Write down each entry again, exactly as it reads.
◆ ◆ ◆ ◆
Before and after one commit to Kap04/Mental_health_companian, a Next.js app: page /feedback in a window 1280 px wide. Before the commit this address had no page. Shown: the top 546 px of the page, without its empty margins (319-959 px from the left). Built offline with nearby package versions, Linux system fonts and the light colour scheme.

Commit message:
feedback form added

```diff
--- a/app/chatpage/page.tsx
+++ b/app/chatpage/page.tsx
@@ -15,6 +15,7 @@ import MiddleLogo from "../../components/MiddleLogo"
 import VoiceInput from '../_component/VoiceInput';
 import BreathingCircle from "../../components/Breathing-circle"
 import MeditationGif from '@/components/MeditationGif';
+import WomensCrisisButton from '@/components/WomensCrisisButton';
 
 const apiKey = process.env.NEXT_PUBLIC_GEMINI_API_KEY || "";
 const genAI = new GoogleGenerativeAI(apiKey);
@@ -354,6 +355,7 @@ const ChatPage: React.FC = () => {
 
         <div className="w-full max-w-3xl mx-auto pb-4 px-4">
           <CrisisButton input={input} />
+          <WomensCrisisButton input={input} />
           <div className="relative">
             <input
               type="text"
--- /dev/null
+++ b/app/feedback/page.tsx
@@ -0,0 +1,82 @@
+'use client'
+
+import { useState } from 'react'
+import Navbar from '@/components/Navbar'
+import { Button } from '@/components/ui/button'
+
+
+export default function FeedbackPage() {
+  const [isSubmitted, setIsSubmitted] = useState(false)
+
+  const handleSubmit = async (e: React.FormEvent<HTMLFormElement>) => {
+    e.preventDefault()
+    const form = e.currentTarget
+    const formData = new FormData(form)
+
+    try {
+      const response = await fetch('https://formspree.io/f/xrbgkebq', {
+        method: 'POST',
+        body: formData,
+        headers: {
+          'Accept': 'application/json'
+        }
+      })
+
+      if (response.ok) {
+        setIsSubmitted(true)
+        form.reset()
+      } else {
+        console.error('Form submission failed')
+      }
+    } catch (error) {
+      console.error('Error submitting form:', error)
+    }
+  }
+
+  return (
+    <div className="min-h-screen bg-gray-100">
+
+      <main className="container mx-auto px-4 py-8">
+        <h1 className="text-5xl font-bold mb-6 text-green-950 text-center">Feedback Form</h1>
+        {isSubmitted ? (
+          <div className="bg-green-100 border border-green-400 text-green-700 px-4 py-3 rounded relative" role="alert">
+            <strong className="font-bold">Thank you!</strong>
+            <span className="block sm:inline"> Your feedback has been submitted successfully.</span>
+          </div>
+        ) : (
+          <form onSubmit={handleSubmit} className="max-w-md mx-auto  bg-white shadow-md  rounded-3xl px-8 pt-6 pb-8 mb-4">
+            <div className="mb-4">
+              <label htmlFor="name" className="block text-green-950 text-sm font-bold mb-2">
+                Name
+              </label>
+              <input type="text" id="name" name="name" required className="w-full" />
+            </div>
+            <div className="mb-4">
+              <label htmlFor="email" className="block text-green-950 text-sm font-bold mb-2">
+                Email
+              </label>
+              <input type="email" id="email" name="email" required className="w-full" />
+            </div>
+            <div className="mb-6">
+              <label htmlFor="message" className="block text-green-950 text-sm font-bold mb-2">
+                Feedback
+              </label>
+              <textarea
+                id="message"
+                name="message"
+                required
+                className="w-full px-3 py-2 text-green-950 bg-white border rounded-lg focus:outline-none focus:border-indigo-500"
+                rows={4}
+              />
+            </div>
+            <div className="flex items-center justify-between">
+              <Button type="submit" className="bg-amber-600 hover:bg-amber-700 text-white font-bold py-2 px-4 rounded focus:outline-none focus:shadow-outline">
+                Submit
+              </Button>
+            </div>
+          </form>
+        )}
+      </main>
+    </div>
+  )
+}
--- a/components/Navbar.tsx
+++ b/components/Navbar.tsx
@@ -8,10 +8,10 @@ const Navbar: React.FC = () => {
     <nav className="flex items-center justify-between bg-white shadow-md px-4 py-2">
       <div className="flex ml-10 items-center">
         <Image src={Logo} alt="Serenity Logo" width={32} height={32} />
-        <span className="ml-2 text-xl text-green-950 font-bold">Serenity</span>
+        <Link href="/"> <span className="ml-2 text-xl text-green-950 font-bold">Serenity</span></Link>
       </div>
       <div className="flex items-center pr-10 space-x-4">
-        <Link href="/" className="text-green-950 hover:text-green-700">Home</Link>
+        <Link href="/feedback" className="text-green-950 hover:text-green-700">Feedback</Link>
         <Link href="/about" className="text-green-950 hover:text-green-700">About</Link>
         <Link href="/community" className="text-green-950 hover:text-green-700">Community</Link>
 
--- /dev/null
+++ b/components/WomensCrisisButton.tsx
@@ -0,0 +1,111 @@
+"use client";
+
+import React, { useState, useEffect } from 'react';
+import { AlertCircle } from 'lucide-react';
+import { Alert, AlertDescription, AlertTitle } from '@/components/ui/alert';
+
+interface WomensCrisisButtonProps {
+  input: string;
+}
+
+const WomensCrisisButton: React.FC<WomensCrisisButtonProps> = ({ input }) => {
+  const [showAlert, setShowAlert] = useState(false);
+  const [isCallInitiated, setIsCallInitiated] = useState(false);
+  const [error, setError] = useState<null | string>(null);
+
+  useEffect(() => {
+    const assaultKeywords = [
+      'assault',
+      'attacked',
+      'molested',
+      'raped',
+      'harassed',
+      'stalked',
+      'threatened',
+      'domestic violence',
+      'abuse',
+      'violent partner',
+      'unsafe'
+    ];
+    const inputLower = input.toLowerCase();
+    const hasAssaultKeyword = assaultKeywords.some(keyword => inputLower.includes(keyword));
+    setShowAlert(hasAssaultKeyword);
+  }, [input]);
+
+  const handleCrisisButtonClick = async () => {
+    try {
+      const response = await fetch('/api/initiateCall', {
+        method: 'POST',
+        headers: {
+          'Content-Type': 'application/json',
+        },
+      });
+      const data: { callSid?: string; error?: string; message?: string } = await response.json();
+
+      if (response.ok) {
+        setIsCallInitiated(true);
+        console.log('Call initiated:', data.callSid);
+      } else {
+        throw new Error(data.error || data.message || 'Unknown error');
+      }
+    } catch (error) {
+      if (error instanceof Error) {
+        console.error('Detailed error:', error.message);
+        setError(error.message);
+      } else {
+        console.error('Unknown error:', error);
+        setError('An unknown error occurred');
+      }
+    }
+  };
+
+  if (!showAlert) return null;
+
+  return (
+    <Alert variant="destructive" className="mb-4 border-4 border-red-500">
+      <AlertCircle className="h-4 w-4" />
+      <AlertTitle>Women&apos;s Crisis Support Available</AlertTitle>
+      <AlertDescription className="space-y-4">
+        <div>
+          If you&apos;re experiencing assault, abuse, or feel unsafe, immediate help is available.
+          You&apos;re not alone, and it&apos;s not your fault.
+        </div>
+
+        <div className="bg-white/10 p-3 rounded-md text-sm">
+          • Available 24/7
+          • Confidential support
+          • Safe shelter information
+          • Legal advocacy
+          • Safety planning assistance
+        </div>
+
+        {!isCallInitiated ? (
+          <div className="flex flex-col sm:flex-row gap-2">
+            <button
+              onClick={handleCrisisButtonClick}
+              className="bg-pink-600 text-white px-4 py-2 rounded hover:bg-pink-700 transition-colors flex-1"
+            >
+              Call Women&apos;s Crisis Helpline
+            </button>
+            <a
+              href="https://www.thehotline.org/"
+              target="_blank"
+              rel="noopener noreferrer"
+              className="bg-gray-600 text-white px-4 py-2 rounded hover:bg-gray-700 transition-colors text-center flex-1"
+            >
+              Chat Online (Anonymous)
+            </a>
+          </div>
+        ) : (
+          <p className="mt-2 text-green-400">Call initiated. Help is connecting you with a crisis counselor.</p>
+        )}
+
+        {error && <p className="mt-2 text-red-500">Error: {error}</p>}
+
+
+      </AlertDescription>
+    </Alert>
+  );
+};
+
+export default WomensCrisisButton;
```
◆ ◆ ◆ ◆
Output of the task —
Before and after one commit to Kap04/Mental_health_companian, a Next.js app: page /feedback in a window 1280 px wide. Before the commit this address had no page. Shown: the top 546 px of the page, without its empty margins (319-959 px from the left). Built offline with nearby package versions, Linux system fonts and the light colour scheme.

Commit message:
feedback form added

```diff
--- a/app/chatpage/page.tsx
+++ b/app/chatpage/page.tsx
@@ -15,6 +15,7 @@ import MiddleLogo from "../../components/MiddleLogo"
 import VoiceInput from '../_component/VoiceInput';
 import BreathingCircle from "../../components/Breathing-circle"
 import MeditationGif from '@/components/MeditationGif';
+import WomensCrisisButton from '@/components/WomensCrisisButton';
 
 const apiKey = process.env.NEXT_PUBLIC_GEMINI_API_KEY || "";
 const genAI = new GoogleGenerativeAI(apiKey);
@@ -354,6 +355,7 @@ const ChatPage: React.FC = () => {
 
         <div className="w-full max-w-3xl mx-auto pb-4 px-4">
           <CrisisButton input={input} />
+          <WomensCrisisButton input={input} />
           <div className="relative">
             <input
               type="text"
--- /dev/null
+++ b/app/feedback/page.tsx
@@ -0,0 +1,82 @@
+'use client'
+
+import { useState } from 'react'
+import Navbar from '@/components/Navbar'
+import { Button } from '@/components/ui/button'
+
+
+export default function FeedbackPage() {
+  const [isSubmitted, setIsSubmitted] = useState(false)
+
+  const handleSubmit = async (e: React.FormEvent<HTMLFormElement>) => {
+    e.preventDefault()
+    const form = e.currentTarget
+    const formData = new FormData(form)
+
+    try {
+      const response = await fetch('https://formspree.io/f/xrbgkebq', {
+        method: 'POST',
+        body: formData,
+        headers: {
+          'Accept': 'application/json'
+        }
+      })
+
+      if (response.ok) {
+        setIsSubmitted(true)
+        form.reset()
+      } else {
+        console.error('Form submission failed')
+      }
+    } catch (error) {
+      console.error('Error submitting form:', error)
+    }
+  }
+
+  return (
+    <div className="min-h-screen bg-gray-100">
+
+      <main className="container mx-auto px-4 py-8">
+        <h1 className="text-5xl font-bold mb-6 text-green-950 text-center">Feedback Form</h1>
+        {isSubmitted ? (
+          <div className="bg-green-100 border border-green-400 text-green-700 px-4 py-3 rounded relative" role="alert">
+            <strong className="font-bold">Thank you!</strong>
+            <span className="block sm:inline"> Your feedback has been submitted successfully.</span>
+          </div>
+        ) : (
+          <form onSubmit={handleSubmit} className="max-w-md mx-auto  bg-white shadow-md  rounded-3xl px-8 pt-6 pb-8 mb-4">
+            <div className="mb-4">
+              <label htmlFor="name" className="block text-green-950 text-sm font-bold mb-2">
+                Name
+              </label>
+              <input type="text" id="name" name="name" required className="w-full" />
+            </div>
+            <div className="mb-4">
+              <label htmlFor="email" className="block text-green-950 text-sm font-bold mb-2">
+                Email
+              </label>
+              <input type="email" id="email" name="email" required className="w-full" />
+            </div>
+            <div className="mb-6">
+              <label htmlFor="message" className="block text-green-950 text-sm font-bold mb-2">
+                Feedback
+              </label>
+              <textarea
+                id="message"
+                name="message"
+                required
+                className="w-full px-3 py-2 text-green-950 bg-white border rounded-lg focus:outline-none focus:border-indigo-500"
+                rows={4}
+              />
+            </div>
+            <div className="flex items-center justify-between">
+              <Button type="submit" className="bg-amber-600 hover:bg-amber-700 text-white font-bold py-2 px-4 rounded focus:outline-none focus:shadow-outline">
+                Submit
+              </Button>
+            </div>
+          </form>
+        )}
+      </main>
+    </div>
+  )
+}
--- a/components/Navbar.tsx
+++ b/components/Navbar.tsx
@@ -8,10 +8,10 @@ const Navbar: React.FC = () => {
     <nav className="flex items-center justify-between bg-white shadow-md px-4 py-2">
       <div className="flex ml-10 items-center">
         <Image src={Logo} alt="Serenity Logo" width={32} height={32} />
-        <span className="ml-2 text-xl text-green-950 font-bold">Serenity</span>
+        <Link href="/"> <span className="ml-2 text-xl text-green-950 font-bold">Serenity</span></Link>
       </div>
       <div className="flex items-center pr-10 space-x-4">
-        <Link href="/" className="text-green-950 hover:text-green-700">Home</Link>
+        <Link href="/feedback" className="text-green-950 hover:text-green-700">Feedback</Link>
         <Link href="/about" className="text-green-950 hover:text-green-700">About</Link>
         <Link href="/community" className="text-green-950 hover:text-green-700">Community</Link>
 
--- /dev/null
+++ b/components/WomensCrisisButton.tsx
@@ -0,0 +1,111 @@
+"use client";
+
+import React, { useState, useEffect } from 'react';
+import { AlertCircle } from 'lucide-react';
+import { Alert, AlertDescription, AlertTitle } from '@/components/ui/alert';
+
+interface WomensCrisisButtonProps {
+  input: string;
+}
+
+const WomensCrisisButton: React.FC<WomensCrisisButtonProps> = ({ input }) => {
+  const [showAlert, setShowAlert] = useState(false);
+  const [isCallInitiated, setIsCallInitiated] = useState(false);
+  const [error, setError] = useState<null | string>(null);
+
+  useEffect(() => {
+    const assaultKeywords = [
+      'assault',
+      'attacked',
+      'molested',
+      'raped',
+      'harassed',
+      'stalked',
+      'threatened',
+      'domestic violence',
+      'abuse',
+      'violent partner',
+      'unsafe'
+    ];
+    const inputLower = input.toLowerCase();
+    const hasAssaultKeyword = assaultKeywords.some(keyword => inputLower.includes(keyword));
+    setShowAlert(hasAssaultKeyword);
+  }, [input]);
+
+  const handleCrisisButtonClick = async () => {
+    try {
+      const response = await fetch('/api/initiateCall', {
+        method: 'POST',
+        headers: {
+          'Content-Type': 'application/json',
+        },
+      });
+      const data: { callSid?: string; error?: string; message?: string } = await response.json();
+
+      if (response.ok) {
+        setIsCallInitiated(true);
+        console.log('Call initiated:', data.callSid);
+      } else {
+        throw new Error(data.error || data.message || 'Unknown error');
+      }
+    } catch (error) {
+      if (error instanceof Error) {
+        console.error('Detailed error:', error.message);
+        setError(error.message);
+      } else {
+        console.error('Unknown error:', error);
+        setError('An unknown error occurred');
+      }
+    }
+  };
+
+  if (!showAlert) return null;
+
+  return (
+    <Alert variant="destructive" className="mb-4 border-4 border-red-500">
+      <AlertCircle className="h-4 w-4" />
+      <AlertTitle>Women&apos;s Crisis Support Available</AlertTitle>
+      <AlertDescription className="space-y-4">
+        <div>
+          If you&apos;re experiencing assault, abuse, or feel unsafe, immediate help is available.
+          You&apos;re not alone, and it&apos;s not your fault.
+        </div>
+
+        <div className="bg-white/10 p-3 rounded-md text-sm">
+          • Available 24/7
+          • Confidential support
+          • Safe shelter information
+          • Legal advocacy
+          • Safety planning assistance
+        </div>
+
+        {!isCallInitiated ? (
+          <div className="flex flex-col sm:flex-row gap-2">
+            <button
+              onClick={handleCrisisButtonClick}
+              className="bg-pink-600 text-white px-4 py-2 rounded hover:bg-pink-700 transition-colors flex-1"
+            >
+              Call Women&apos;s Crisis Helpline
+            </button>
+            <a
+              href="https://www.thehotline.org/"
+              target="_blank"
+              rel="noopener noreferrer"
+              className="bg-gray-600 text-white px-4 py-2 rounded hover:bg-gray-700 transition-colors text-center flex-1"
+            >
+              Chat Online (Anonymous)
+            </a>
+          </div>
+        ) : (
+          <p className="mt-2 text-green-400">Call initiated. Help is connecting you with a crisis counselor.</p>
+        )}
+
+        {error && <p className="mt-2 text-red-500">Error: {error}</p>}
+
+
+      </AlertDescription>
+    </Alert>
+  );
+};
+
+export default WomensCrisisButton;
```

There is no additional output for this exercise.